**Problem:**
Work through the data below and copy out every line where "color" is found.
----------
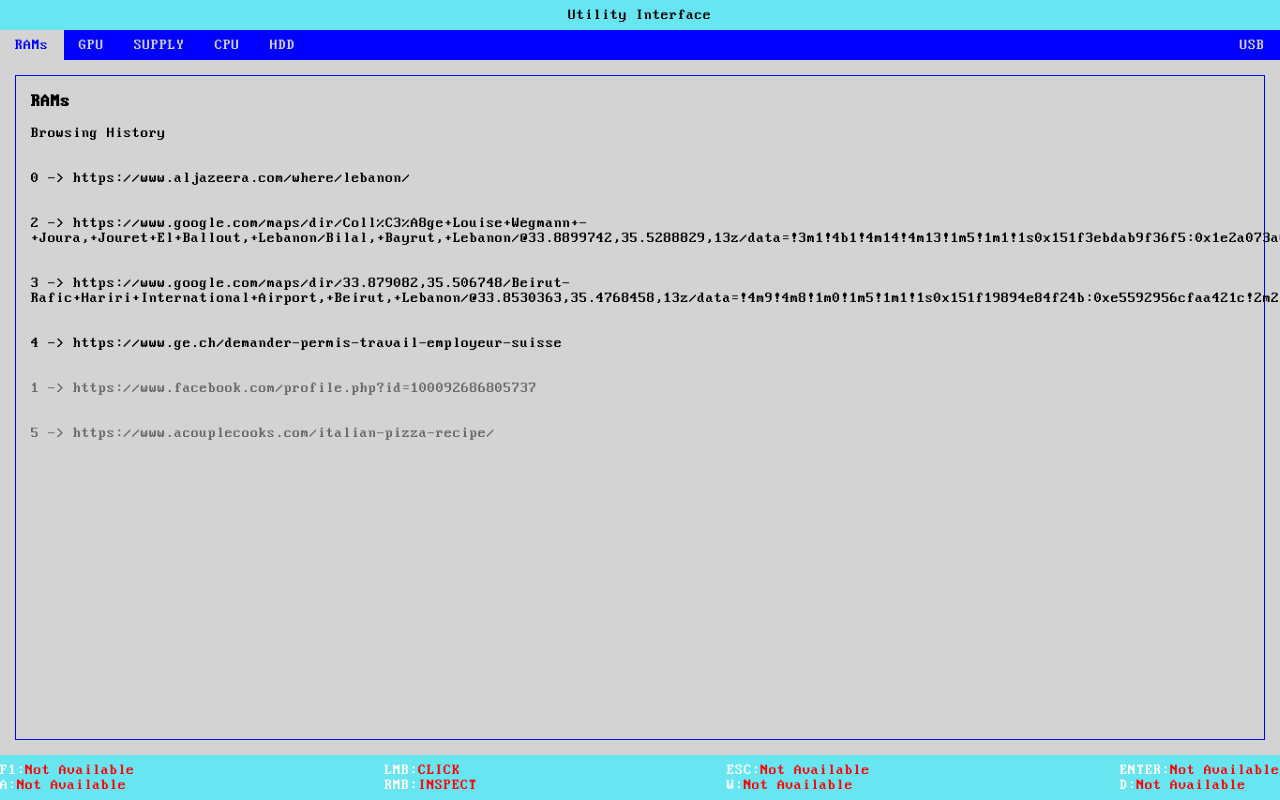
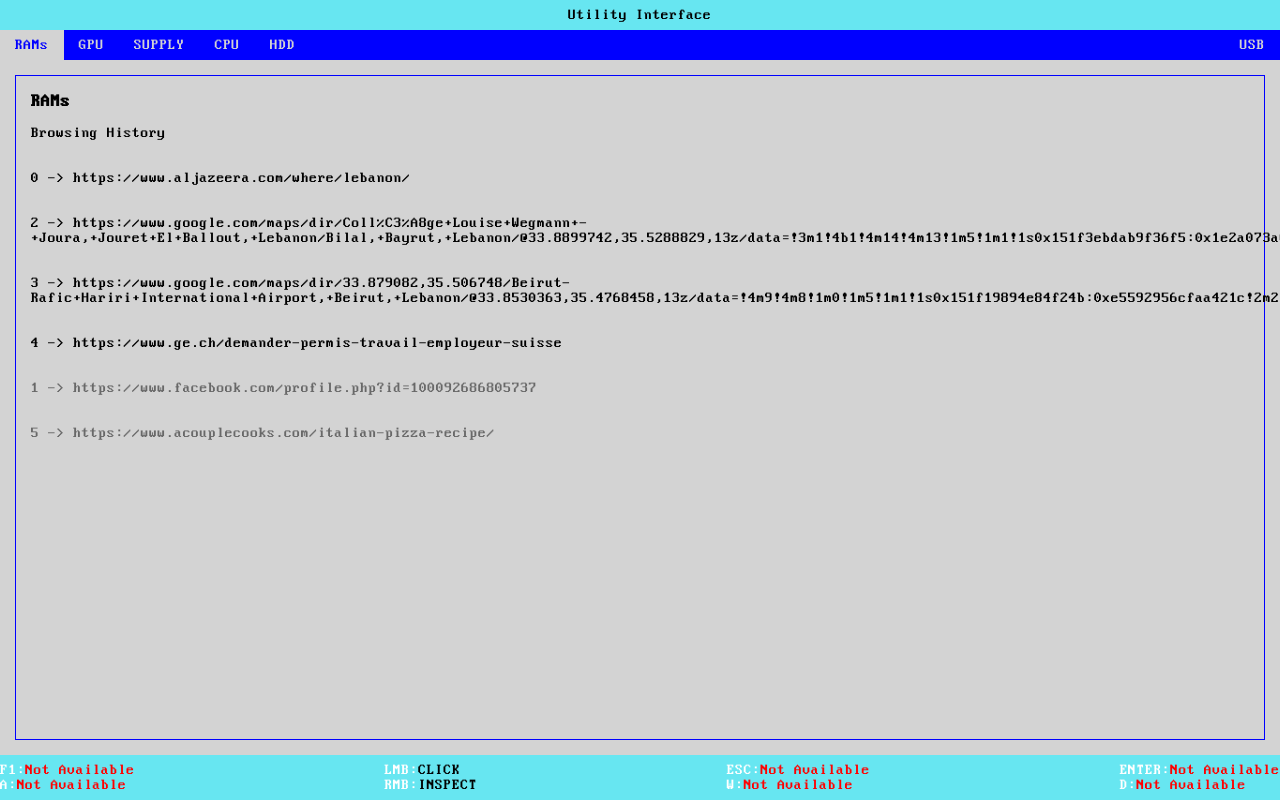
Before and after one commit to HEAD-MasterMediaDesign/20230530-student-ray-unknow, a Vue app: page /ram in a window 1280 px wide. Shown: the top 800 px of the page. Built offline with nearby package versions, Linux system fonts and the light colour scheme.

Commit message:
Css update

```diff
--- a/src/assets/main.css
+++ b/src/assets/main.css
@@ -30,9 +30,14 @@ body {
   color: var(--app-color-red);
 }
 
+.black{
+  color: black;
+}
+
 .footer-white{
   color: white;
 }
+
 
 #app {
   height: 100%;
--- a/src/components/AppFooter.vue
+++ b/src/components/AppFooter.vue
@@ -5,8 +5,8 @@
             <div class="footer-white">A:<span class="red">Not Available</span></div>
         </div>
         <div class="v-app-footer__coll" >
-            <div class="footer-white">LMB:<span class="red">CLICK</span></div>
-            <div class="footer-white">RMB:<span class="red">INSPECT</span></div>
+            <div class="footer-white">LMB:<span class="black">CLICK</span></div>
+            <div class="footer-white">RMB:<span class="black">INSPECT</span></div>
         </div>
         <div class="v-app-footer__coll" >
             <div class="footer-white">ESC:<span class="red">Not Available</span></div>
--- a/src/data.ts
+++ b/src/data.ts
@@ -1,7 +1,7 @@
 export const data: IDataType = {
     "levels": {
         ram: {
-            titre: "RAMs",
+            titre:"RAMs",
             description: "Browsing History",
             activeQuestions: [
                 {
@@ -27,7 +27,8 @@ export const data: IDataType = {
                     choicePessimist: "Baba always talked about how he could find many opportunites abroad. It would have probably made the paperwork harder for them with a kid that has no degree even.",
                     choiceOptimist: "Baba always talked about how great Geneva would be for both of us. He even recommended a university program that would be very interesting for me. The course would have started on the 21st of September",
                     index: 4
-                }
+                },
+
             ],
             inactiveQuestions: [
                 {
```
----------
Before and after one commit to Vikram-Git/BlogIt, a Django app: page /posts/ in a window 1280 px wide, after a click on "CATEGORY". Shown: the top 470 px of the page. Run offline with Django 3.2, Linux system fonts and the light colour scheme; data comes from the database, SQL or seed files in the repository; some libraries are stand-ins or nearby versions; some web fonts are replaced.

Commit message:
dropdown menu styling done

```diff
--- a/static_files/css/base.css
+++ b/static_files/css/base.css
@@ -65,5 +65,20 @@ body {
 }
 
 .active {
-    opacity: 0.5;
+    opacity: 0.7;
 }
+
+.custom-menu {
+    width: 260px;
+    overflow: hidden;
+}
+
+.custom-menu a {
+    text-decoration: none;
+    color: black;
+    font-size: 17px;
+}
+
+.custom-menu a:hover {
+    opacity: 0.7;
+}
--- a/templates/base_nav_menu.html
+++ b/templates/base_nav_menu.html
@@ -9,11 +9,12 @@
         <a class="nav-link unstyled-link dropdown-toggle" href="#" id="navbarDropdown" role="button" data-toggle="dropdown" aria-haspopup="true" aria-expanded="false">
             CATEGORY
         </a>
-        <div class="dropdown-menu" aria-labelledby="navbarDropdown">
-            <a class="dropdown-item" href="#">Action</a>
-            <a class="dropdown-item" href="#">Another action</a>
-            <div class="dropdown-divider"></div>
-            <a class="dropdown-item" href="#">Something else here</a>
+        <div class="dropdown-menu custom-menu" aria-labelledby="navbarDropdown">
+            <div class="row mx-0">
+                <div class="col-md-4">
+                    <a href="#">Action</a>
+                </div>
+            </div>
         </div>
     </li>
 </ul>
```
----------
**Result of this exercise:**
   color: var(--app-color-red);
+  color: black;
   color: white;
+    color: black;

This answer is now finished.